Batswana who feign pride in local productions have a catch-phrase: “Local is Leker.” Batswana, however never look locally for inspiration. They look across the border to South Africa. When a young footballer starts showing promise, he would be rechristened Jomo, Chippa or Zero after South African football heroes Jomo Sono, Chippa Moloi and Zero Johnson.
The country has an unabashed admiration for anything South African. The local music industry complete with music genres like Kwaito and artists who pride themselves in their ability to sing in Zulu or speak tsotsitaal is a caricature of the South Africa entertainment industry. If it is fashionable over there, it is fashionable over here. Even the phrase “local is leker” was stolen from South Africa.
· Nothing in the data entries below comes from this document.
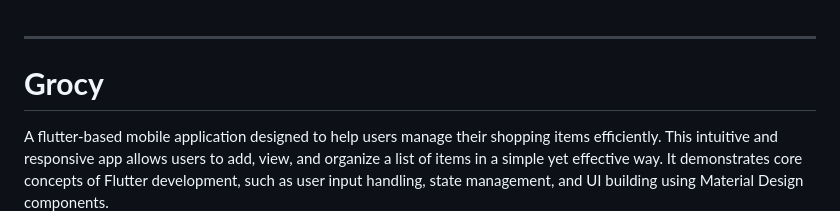
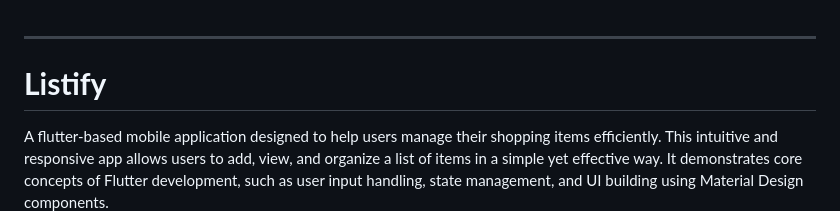
Before and after one commit to yxshee/listify, a Markdown page: README.md, the part around the change. Rendered like a GitHub page.

```diff
--- a/README.md
+++ b/README.md
@@ -1,7 +1,7 @@
 
 ---
 
-# **Grocy**
+# **Listify**
 
 A flutter-based mobile application designed to help users manage their shopping items efficiently. This intuitive and responsive app allows users to add, view, and organize a list of items in a simple yet effective way. It demonstrates core concepts of Flutter development, such as user input handling, state management, and UI building using Material Design components.
 
```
For a longtime, Botswana’s culture has been trading off South Africa’s image, which is hardly surprising. Botswana is a net importer of South African culture, from magazines and newspapers to Television soap operas and music.
Botswana does not have a sense of its place in the world. The 4th Annual Africa Magic Viewers Choice Awards held in Lagos Nigeria last Saturday singled out Botswana as the most invisible country in Africa when it comes to show business.
The only country in Southern Africa with a lively, vibrant film industry is South Africa and it churns most of the productions that are beamed on to millions of living rooms throughout Africa every day.
Multichoice, Africa’s foremost pay television network feels the Southern African region still has a long way to go and that the time is now to start feeding its voracious appetite for local content.
“I have become very optimistic on realizing that this implies we are sitting on an untapped market and therefore opportunities are incredibly endless. To the youth in Botswana this should really come as good news because it means job creation and growth to the arts industry. To have a giant like Multichoice say it craves content from the region especially from Botswana should motivate us to take advantage of this great opportunity to put this beautiful country on the map,” said Public Relations and Publicity Executive at Multichoice Botswana Thembile Legwaila. She said she would love to see Batswana come forth with original local content because her office is keen on growing Botswana’s film industry.
In an interview with Lifestyle famous Nigeria based actor who has had multiple roles in Nollywood movies, Van Vicker said there was a need for variety and DSTV needs to start being the home of stories from all over the continent and not just a few select countries. “There is a lot to learn from those who have showcased exemplary bravura filmmaking in Africa mostly made on almost nonexistent budgets but serving as excellent evidence that there are filmmakers eager to produce home grown content despite difficult odds,” said Vicker. He said there are Nollywood luminaries who started off selling sweets on street pavements to finance their productions after years of failing to find financing for their projects. “There is so much people can do in this continent, so many creative ways to raise funds. Investor’s love people who show commitment and this is how we finally got people with money to take us seriously. If we could do it in West Africa there is no reason why there should not be submissions from Botswana for next year,” said Vicker. He said Africa Magic is seen as a Nigerian television channel when in fact initially it was set up as a platform to serve the African film industry as a whole.
“African television has come of age, we need stories that are raw and real, set and filmed entirely in our countries, tackling some very hard hitting issues with gritty cinematic flair sparing no punches. It would be ideal to have them written, produced, directed, acted out you name it by locals because I know for a fact nobody can tell the stories better than they can,” said Vicker. He said the good thing about acting is that unlike most jobs there are roles in the industry for everyone. “As long as you are alive, have the potential and the passion you can be natured. The challenge normally that most countries face is creating an environment that affords the industry the much needed space to grow and everyone has a role to play from the media creating a buzz about the industry to the government and private sector investing in film productions. But most importantly film industry players in general need to take what they do seriously and believe in its potential to grow,” he said.